DATA>
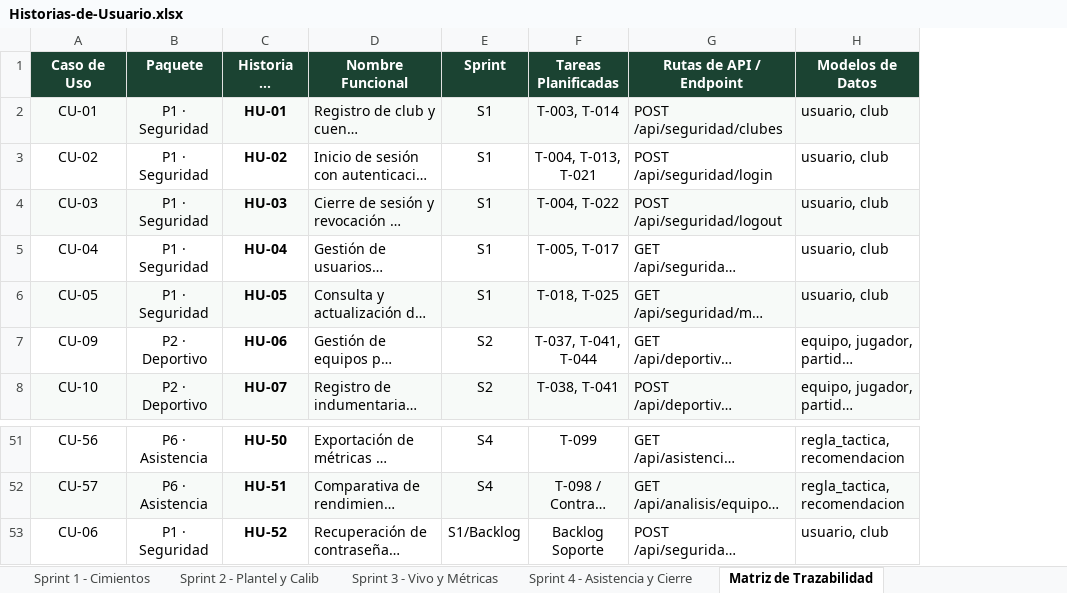
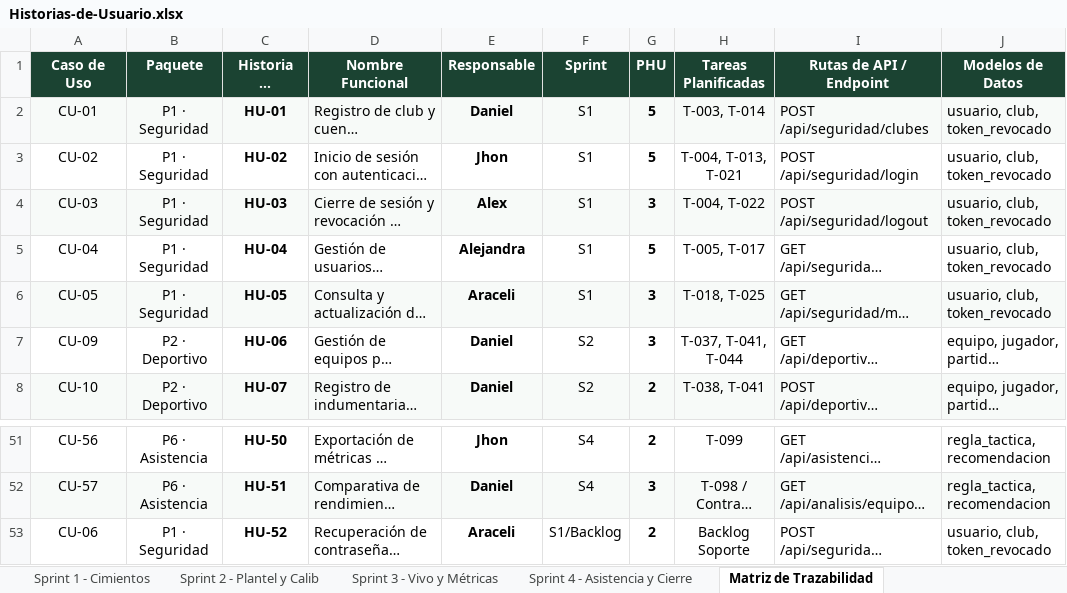
Before and after one commit to daniel-ol5/analisisfutbol, an Excel workbook: docs/Historias-de-Usuario.xlsx, sheet Matriz de Trazabilidad, drawn as a sheet; only a part is shown, gaps mark what is left out; long unchanged cells end in …; values as stored, in another font and other column widths than the file's, no borders; addresses are those after the commit; the diff names each change by its address in the sheet, - before the commit and + after, or states it on an @@ line.

```diff
--- a/docs/Historias-de-Usuario.xlsx (sheet Matriz de Trazabilidad)
+++ b/docs/Historias-de-Usuario.xlsx (sheet Matriz de Trazabilidad)
+column E (Responsable), rows 2-8: Daniel | Jhon | Alex | Alejandra | Araceli | Daniel | Daniel; rows 51-53: Jhon | Daniel | Araceli
+column G (PHU), rows 2-8: 5 | 5 | 3 | 5 | 3 | 3 | 2; rows 51-53: 2 | 3 | 2
-J2:J6 (Modelos de Datos): usuario, club
+J2:J6 (Modelos de Datos): usuario, club, token_revocado
-J53 (Modelos de Datos): usuario, club
+J53 (Modelos de Datos): usuario, club, token_revocado
```
Also changed, not shown: sheet Resumen Ejecutivo, sheet Sprint 1 - Cimientos, sheet Sprint 4 - Asistencia y Cierre, sheet Sprint 2 - Plantel y Calib, sheet Sprint 3 - Vivo y Métricas, sheet Historias de Usuario, docs/Sprint-Planning-Area-Tecnica.xlsx, 29 other files.
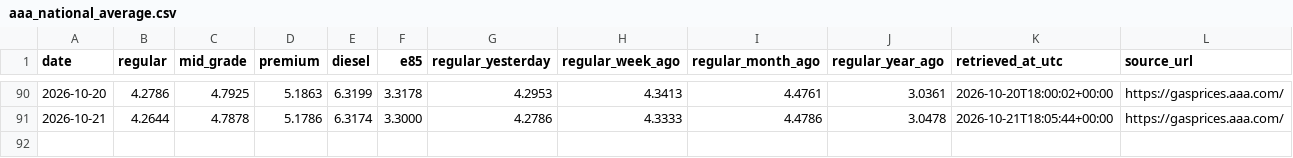
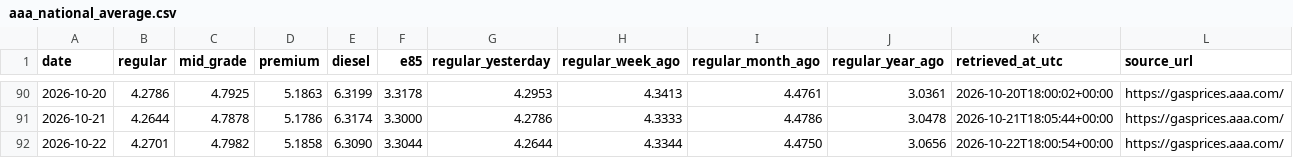
Before and after one commit to parallax-parking/daily-gas-prices, a CSV file: data/aaa_national_average.csv, drawn as a sheet; only a part is shown, gaps mark what is left out; the diff names each change by its address in the sheet, - before the commit and + after, or states it on an @@ line.

```diff
--- a/data/aaa_national_average.csv
+++ b/data/aaa_national_average.csv
+row 92: 2026-10-22 | 4.2701 | 4.7982 | 5.1858 | 6.3090 | 3.3044 | 4.2644 | 4.3344 | 4.4750 | 3.0656 | 2026-10-22T18:00:54+00:00 | https://gasprices.aaa.com/
```
Also changed, not shown: data/forecasts.csv, 2 other files.
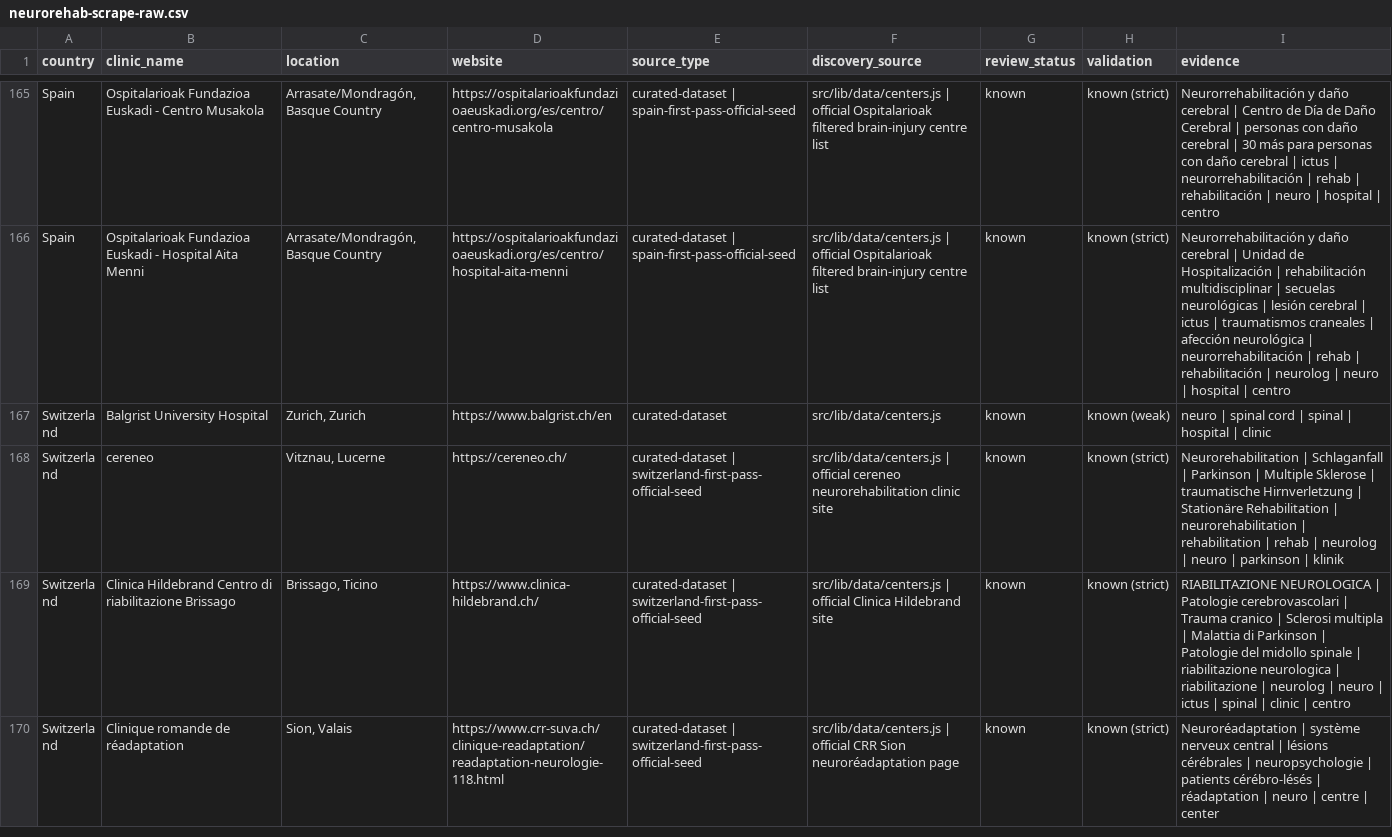
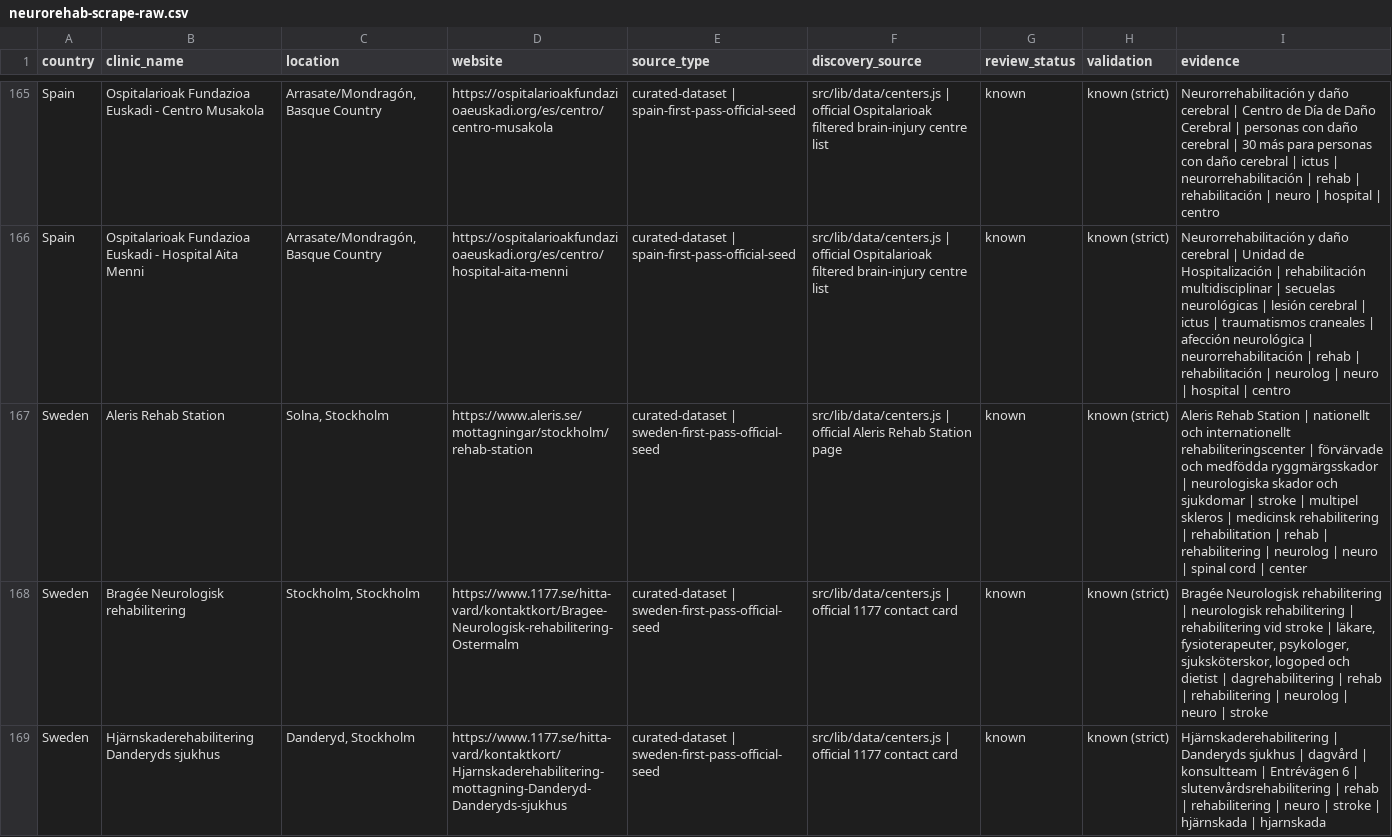
Before and after one commit to rickybob-dev/neurovia-clinics, a CSV file: neurorehab-scrape-raw.csv, drawn as a sheet; only a part is shown, gaps mark what is left out; the shorter side is filled out with more unchanged rows; the diff covers the shown part only; the diff names each change by its address in the sheet, - before the commit and + after, or states it on an @@ line.

Commit message:
Add Sweden neurorehab centers

```diff
--- a/neurorehab-scrape-raw.csv
+++ b/neurorehab-scrape-raw.csv
+row 167: Sweden | Aleris Rehab Station | Solna, Stockholm | https://www.aleris.se/mottagningar/stockholm/rehab-station | curated-dataset | sweden-first-pass-official-seed | src/lib/data/centers.js | official Aleris Rehab Station page | known | known (strict) | Aleris Rehab Station | nationellt och internationellt rehabiliteringscenter | förvärvade och medfödda ryggmärgsskador | neurologiska skador och sjukdomar | stroke | multipel skleros | medicinsk rehabilitering | rehabilitation | rehab | rehabilitering | neurolog | neuro | spinal cord | center
+row 168: Sweden | Bragée Neurologisk rehabilitering | Stockholm, Stockholm | https://www.1177.se/hitta-vard/kontaktkort/Bragee-Neurologisk-rehabilitering-Ostermalm | curated-dataset | sweden-first-pass-official-seed | src/lib/data/centers.js | official 1177 contact card | known | known (strict) | Bragée Neurologisk rehabilitering | neurologisk rehabilitering | rehabilitering vid stroke | läkare, fysioterapeuter, psykologer, sjuksköterskor, logoped och dietist | dagrehabilitering | rehab | rehabilitering | neurolog | neuro | stroke
+row 169: Sweden | Hjärnskaderehabilitering Danderyds sjukhus | Danderyd, Stockholm | https://www.1177.se/hitta-vard/kontaktkort/Hjarnskaderehabilitering-mottagning-Danderyd-Danderyds-sjukhus | curated-dataset | sweden-first-pass-official-seed | src/lib/data/centers.js | official 1177 contact card | known | known (strict) | Hjärnskaderehabilitering | Danderyds sjukhus | dagvård | konsultteam | Entrévägen 6 | slutenvårdsrehabilitering | rehab | rehabilitering | neuro | stroke | hjärnskada | hjarnskada
```
Also changed, not shown: 8 added rows and 2 edited cells elsewhere in this file, 7 other files.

EXERCISE DETAILS> Go through the entries and copy each line holding the string "what".

REPLY>
Before and after one commit to daniel-ol5/analisisfutbol, an Excel workbook: docs/Historias-de-Usuario.xlsx, sheet Matriz de Trazabilidad, drawn as a sheet; only a part is shown, gaps mark what is left out; long unchanged cells end in …; values as stored, in another font and other column widths than the file's, no borders; addresses are those after the commit; the diff names each change by its address in the sheet, - before the commit and + after, or states it on an @@ line.
Before and after one commit to parallax-parking/daily-gas-prices, a CSV file: data/aaa_national_average.csv, drawn as a sheet; only a part is shown, gaps mark what is left out; the diff names each change by its address in the sheet, - before the commit and + after, or states it on an @@ line.
Before and after one commit to rickybob-dev/neurovia-clinics, a CSV file: neurorehab-scrape-raw.csv, drawn as a sheet; only a part is shown, gaps mark what is left out; the shorter side is filled out with more unchanged rows; the diff covers the shown part only; the diff names each change by its address in the sheet, - before the commit and + after, or states it on an @@ line.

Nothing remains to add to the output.